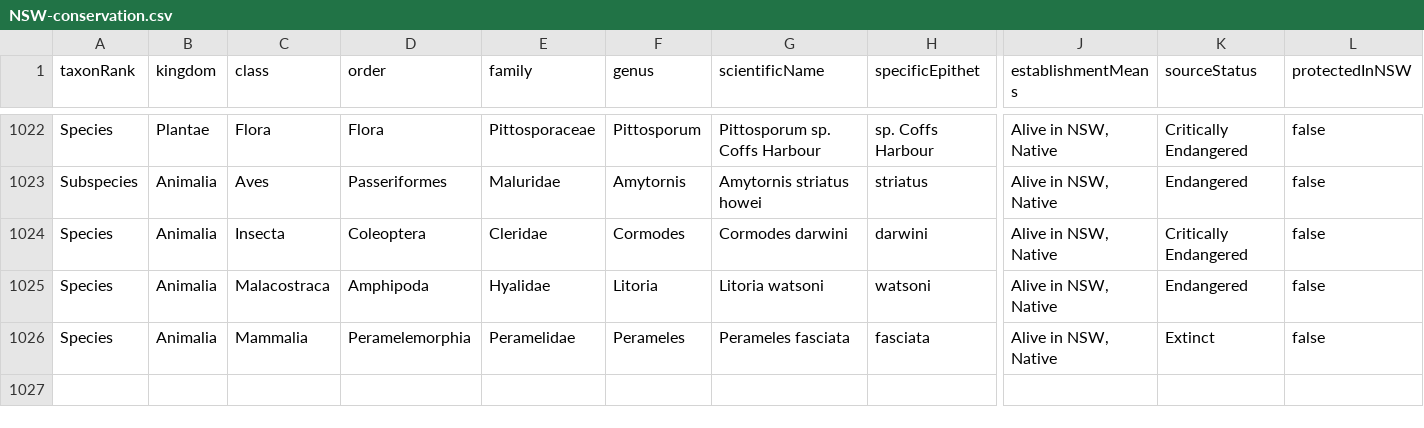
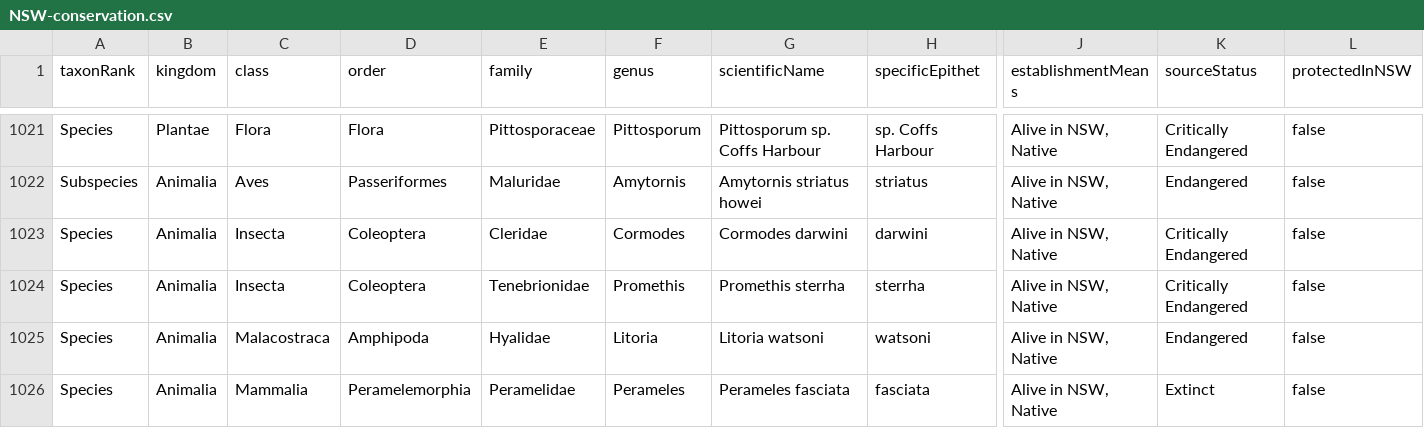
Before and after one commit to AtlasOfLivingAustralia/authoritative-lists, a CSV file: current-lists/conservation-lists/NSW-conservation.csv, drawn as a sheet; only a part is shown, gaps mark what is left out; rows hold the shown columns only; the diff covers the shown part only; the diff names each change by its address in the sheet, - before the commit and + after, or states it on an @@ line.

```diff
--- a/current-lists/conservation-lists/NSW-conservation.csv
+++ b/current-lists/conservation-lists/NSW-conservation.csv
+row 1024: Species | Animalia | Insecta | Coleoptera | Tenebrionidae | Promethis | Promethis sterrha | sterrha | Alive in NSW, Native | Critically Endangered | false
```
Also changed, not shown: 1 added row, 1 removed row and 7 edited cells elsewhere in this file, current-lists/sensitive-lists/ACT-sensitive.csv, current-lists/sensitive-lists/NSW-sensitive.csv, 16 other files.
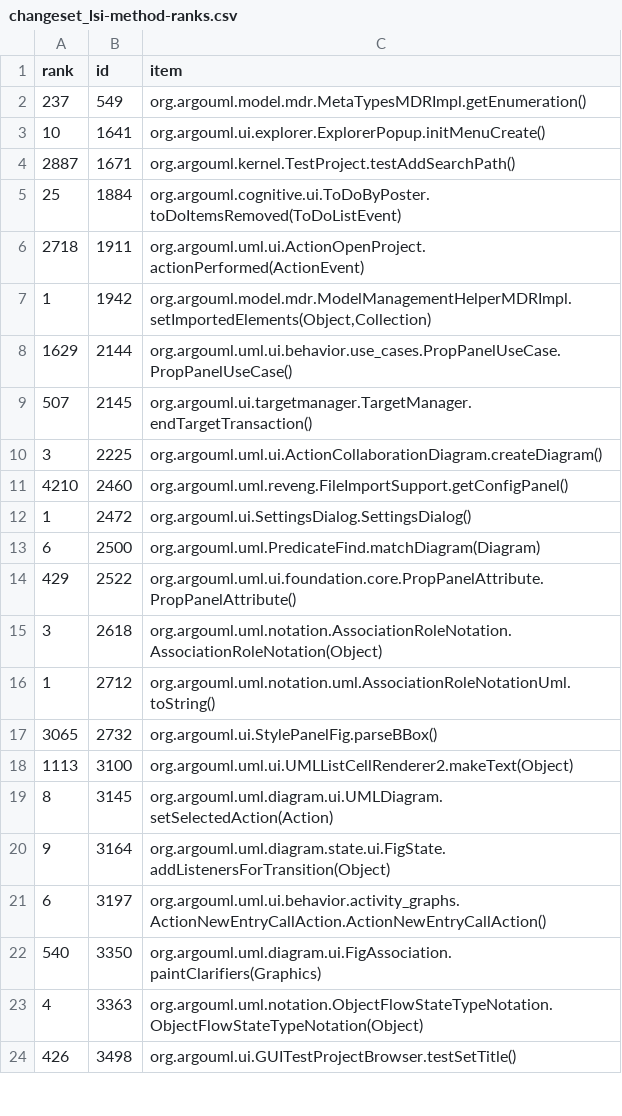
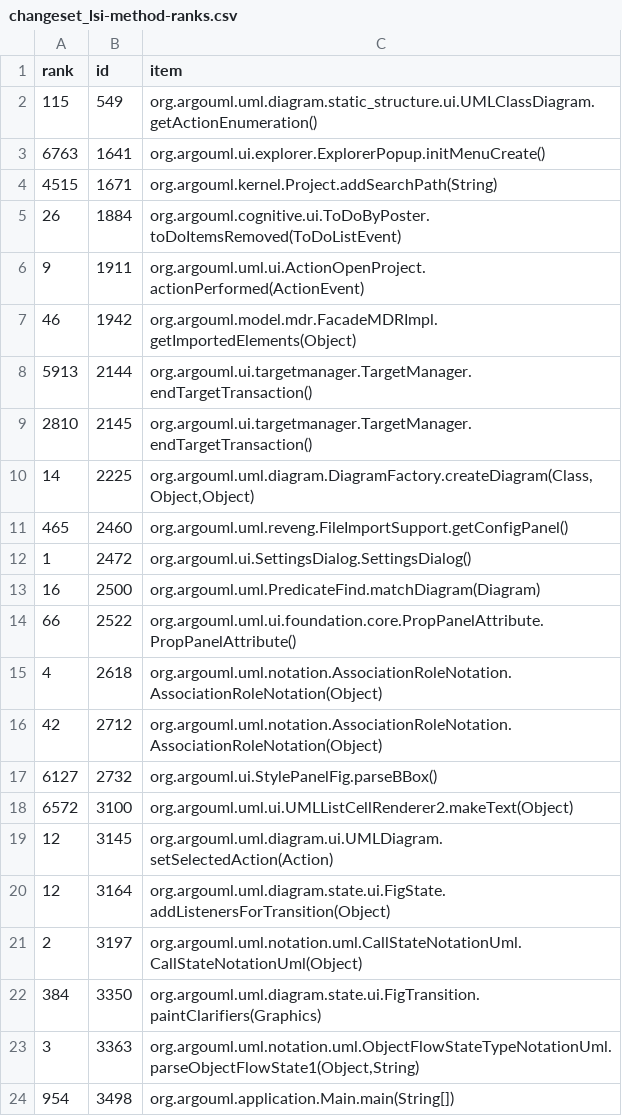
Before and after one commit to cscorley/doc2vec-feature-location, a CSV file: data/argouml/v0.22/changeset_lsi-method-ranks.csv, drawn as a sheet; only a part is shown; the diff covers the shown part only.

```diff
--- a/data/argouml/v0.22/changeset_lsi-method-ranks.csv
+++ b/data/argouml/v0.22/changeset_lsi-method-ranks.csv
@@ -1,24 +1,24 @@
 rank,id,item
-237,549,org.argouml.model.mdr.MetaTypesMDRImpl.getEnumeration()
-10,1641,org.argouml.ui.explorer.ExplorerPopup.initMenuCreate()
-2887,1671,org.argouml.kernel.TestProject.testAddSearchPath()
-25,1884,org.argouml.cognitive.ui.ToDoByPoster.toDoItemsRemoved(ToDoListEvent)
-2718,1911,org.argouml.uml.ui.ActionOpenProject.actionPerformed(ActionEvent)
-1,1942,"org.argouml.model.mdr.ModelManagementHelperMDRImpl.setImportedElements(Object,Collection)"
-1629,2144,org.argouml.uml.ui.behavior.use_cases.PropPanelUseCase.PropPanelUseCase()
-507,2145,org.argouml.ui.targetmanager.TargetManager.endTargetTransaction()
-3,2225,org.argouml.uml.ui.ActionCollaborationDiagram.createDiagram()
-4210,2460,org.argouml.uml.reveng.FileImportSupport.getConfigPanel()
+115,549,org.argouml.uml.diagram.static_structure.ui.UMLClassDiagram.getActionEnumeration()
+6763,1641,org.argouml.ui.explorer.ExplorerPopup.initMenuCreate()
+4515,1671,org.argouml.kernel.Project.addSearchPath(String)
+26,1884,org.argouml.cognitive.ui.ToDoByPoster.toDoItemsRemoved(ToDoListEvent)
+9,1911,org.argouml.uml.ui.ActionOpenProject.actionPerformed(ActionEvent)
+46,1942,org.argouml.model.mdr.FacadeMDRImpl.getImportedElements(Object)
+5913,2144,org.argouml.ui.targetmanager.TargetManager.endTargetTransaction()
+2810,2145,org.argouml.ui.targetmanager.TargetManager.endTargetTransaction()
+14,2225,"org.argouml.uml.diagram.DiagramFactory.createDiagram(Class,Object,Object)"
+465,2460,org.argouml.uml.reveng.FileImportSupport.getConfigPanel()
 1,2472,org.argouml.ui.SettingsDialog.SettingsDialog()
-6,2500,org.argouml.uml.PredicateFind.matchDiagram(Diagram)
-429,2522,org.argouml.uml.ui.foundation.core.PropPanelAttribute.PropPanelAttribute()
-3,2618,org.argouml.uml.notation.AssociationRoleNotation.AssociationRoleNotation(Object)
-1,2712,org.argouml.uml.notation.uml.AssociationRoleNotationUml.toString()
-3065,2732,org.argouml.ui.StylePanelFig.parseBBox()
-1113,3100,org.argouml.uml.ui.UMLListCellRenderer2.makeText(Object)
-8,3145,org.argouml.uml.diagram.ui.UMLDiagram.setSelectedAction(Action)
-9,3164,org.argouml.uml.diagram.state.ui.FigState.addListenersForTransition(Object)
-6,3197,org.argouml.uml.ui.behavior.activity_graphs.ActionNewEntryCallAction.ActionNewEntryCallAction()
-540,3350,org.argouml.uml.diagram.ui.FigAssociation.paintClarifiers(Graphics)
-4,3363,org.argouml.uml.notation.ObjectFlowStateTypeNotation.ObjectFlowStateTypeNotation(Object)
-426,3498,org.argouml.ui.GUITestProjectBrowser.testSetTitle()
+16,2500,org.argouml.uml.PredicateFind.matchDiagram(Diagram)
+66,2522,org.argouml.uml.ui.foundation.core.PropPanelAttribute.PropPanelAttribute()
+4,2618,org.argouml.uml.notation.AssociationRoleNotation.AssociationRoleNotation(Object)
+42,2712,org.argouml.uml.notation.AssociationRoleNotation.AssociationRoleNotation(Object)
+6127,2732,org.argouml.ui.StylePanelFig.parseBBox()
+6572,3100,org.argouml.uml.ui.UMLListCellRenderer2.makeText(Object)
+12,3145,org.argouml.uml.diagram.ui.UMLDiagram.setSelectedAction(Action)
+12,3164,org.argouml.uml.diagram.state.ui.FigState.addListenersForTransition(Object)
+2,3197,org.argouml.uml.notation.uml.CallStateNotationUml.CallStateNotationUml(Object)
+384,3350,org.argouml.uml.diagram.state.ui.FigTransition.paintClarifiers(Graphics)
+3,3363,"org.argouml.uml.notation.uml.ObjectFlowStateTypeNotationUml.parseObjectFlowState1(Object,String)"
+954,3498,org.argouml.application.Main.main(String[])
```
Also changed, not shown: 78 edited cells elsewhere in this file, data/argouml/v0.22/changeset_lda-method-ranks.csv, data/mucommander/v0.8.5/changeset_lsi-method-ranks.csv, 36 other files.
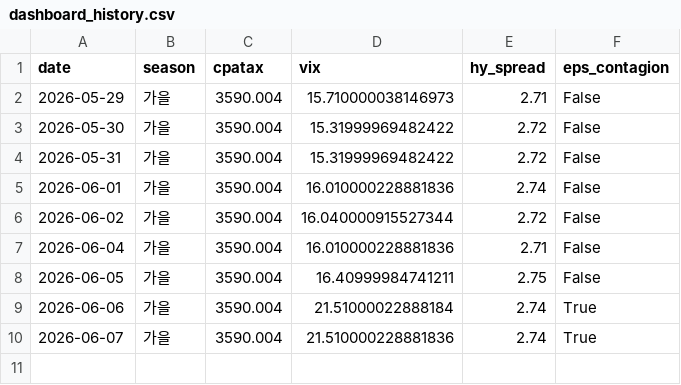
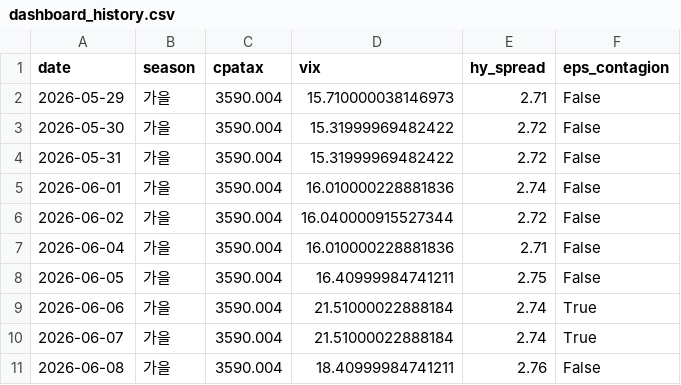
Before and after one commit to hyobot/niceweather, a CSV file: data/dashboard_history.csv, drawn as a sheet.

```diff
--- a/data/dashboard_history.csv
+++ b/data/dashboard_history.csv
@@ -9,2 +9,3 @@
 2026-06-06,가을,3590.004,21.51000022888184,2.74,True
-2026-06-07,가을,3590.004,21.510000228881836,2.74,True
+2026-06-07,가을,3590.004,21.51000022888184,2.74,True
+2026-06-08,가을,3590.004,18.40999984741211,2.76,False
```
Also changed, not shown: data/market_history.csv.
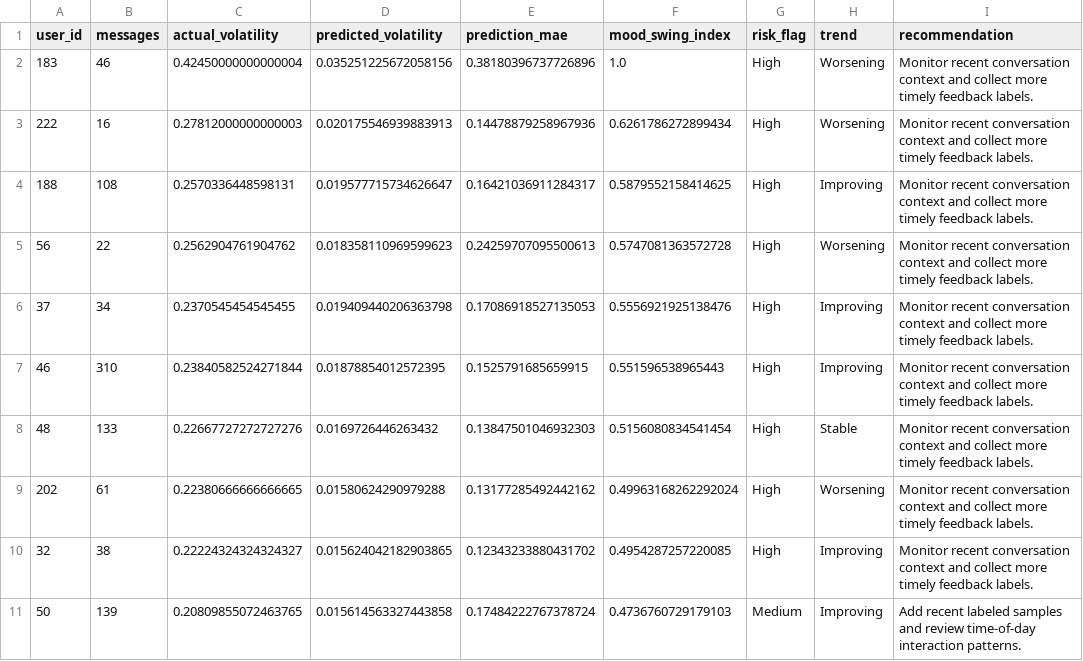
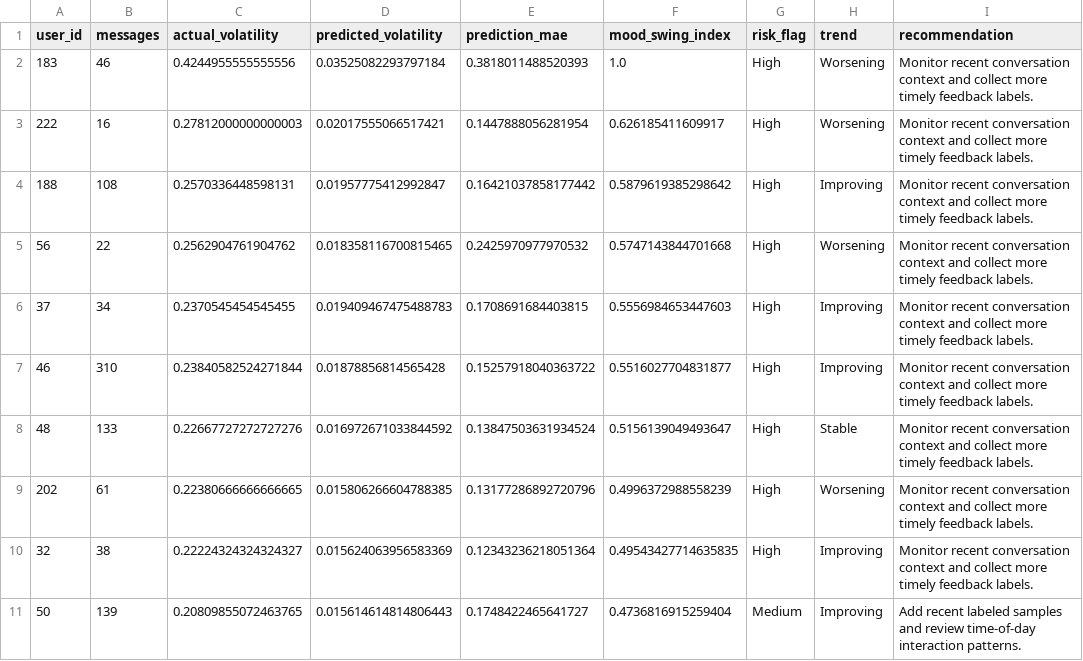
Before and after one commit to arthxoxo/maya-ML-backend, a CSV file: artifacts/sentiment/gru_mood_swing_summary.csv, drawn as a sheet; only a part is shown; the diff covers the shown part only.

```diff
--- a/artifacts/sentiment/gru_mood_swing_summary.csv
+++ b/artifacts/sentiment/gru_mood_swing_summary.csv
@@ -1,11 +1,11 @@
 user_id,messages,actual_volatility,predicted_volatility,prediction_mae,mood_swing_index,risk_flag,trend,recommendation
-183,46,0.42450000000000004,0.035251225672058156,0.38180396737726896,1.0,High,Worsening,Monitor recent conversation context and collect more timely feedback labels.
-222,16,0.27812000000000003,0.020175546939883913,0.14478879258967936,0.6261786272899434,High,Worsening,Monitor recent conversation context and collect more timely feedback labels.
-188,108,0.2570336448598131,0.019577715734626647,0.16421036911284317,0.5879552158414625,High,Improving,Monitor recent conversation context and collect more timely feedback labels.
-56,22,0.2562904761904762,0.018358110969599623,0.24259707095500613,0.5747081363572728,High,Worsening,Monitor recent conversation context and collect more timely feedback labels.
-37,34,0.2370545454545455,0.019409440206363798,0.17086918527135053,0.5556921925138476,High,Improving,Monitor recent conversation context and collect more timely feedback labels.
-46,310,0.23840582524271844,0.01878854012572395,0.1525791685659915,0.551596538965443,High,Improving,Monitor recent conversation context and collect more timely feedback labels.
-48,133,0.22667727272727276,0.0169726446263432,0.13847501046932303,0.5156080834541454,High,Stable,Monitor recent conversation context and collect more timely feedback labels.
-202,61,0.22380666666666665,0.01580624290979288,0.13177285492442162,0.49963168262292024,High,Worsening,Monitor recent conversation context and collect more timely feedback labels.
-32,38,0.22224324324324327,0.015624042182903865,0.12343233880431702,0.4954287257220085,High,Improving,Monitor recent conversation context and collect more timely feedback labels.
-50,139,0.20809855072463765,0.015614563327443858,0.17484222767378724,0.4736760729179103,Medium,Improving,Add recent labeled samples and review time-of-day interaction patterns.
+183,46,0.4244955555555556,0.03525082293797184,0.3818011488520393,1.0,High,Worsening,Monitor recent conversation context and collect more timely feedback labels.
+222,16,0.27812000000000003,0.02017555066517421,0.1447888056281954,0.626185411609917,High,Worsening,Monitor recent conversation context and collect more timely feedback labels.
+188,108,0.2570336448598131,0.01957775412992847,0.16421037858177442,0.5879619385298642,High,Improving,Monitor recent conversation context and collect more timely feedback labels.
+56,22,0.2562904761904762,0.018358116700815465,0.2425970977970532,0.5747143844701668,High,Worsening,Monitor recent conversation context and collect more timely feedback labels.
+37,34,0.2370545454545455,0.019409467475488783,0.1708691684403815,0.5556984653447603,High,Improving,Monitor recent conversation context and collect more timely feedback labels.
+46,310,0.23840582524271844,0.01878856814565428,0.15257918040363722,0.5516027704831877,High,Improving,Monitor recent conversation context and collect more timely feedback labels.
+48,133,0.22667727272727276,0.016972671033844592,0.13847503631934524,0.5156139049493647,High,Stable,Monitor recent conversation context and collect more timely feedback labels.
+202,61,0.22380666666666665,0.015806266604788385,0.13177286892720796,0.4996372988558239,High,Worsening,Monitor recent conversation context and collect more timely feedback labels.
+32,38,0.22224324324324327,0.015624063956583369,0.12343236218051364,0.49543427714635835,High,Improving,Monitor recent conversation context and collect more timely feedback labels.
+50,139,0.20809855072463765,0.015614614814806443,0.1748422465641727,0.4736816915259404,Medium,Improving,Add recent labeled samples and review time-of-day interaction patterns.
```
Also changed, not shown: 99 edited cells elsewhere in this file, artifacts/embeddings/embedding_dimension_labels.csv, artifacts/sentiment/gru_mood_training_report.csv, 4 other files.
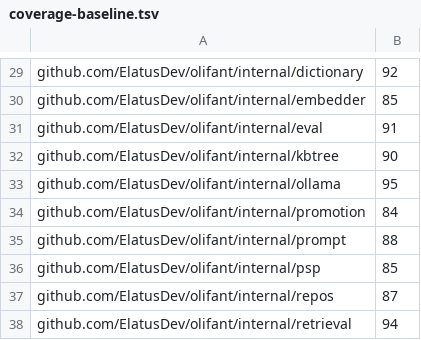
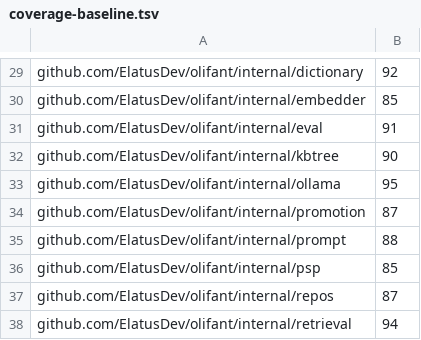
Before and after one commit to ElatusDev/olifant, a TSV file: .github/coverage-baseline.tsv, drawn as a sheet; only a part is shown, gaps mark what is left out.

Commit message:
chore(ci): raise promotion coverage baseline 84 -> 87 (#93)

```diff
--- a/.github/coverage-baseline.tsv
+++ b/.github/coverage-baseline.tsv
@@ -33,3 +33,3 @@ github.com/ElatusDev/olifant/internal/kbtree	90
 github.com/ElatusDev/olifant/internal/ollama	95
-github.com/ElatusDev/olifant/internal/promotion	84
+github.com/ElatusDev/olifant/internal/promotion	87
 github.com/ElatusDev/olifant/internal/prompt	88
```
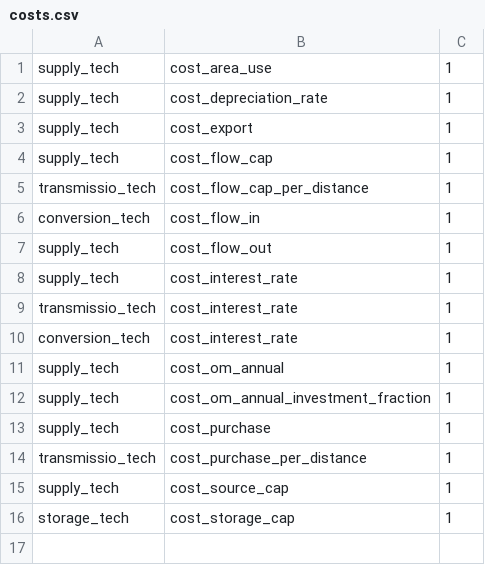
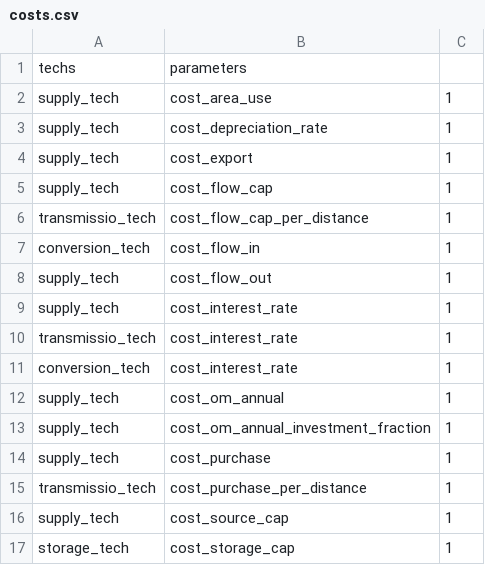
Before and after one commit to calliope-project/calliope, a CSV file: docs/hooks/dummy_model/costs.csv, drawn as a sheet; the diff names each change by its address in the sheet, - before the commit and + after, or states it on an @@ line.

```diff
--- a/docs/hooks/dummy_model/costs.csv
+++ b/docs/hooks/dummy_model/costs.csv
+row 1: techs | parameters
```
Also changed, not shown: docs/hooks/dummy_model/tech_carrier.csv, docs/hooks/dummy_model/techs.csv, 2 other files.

[What you are asked to do]:
For the records above, tally the lines holding the word "internal". Answer with the number only.

[Written solution]:
5